The problem arises due to curse of dimensionality. If the dimensionality is $k$ , the number of points in the data, $N$ should be $N ≫ 2^k$. Otherwise, when $k-d$ trees are used with high-dimensional data, most of the points in the tree will be evaluated and the efficiency is no better than brute force search. So for high value of $k$, approximate nearest-neighbour methods should be used instead.
most of the points in the tree will be evaluated
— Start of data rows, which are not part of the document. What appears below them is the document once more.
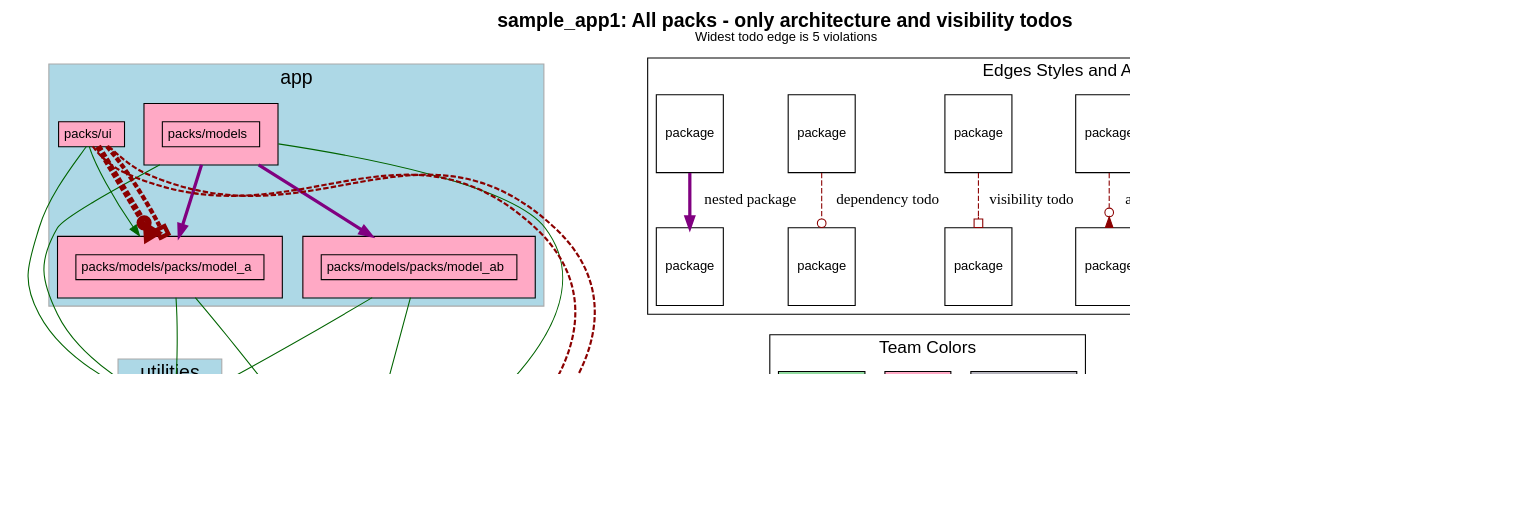
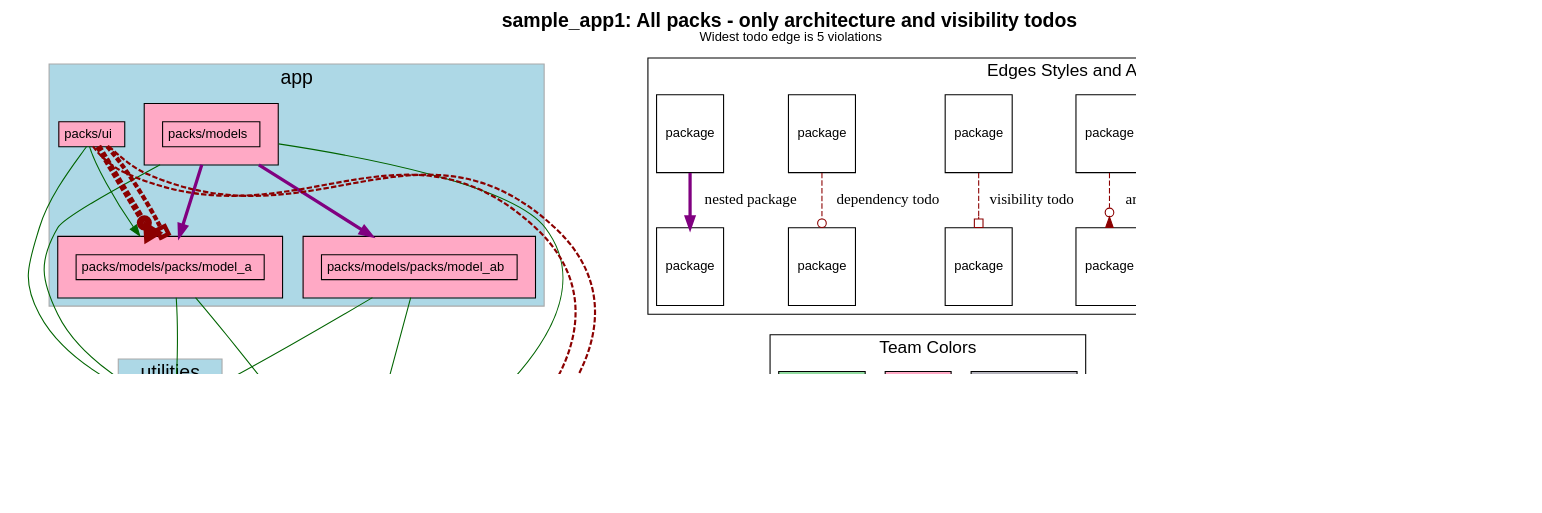
One commit to rubyatscale/visualize_packs changed the diagram in spec/sample_app1/test_output/only_todo_types.dot. Above: the diagram before and after it, drawn with Graphviz. The commit also changed 19 other files, not shown here.

```diff
--- a/spec/sample_app1/test_output/only_todo_types.dot
+++ b/spec/sample_app1/test_output/only_todo_types.dot
@@ -176,7 +176,7 @@
       K [ fontsize=12 shape=box label="package"]
       L [ fontsize=12 shape=box label="package"]
       A -> B [label="accepted dependency" color=darkgreen]
-      C -> D [label="privac todo" color=darkred style=dashed arrowhead=crow]
+      C -> D [label="privacy todo" color=darkred style=dashed arrowhead=crow]
       E -> F [label="architecture todo" color=darkred style=dashed arrowhead=invodot]
       G -> H [label="visibility todo" color=darkred style=dashed arrowhead=obox]
       I -> J [label="dependency todo" color=darkred style=dashed arrowhead=odot]
```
When the dimensionality increases to high value, the volume of the space increases so fast that the available data become sparse.Organizing and searching data often relies on detecting areas where objects form groups with similar properties; in high dimensional data, however, all objects appear to be sparse and dissimilar in many ways, which prevents common data organization strategies from being efficient. Hence $k-d$ trees become ineffiecient for high dimensions.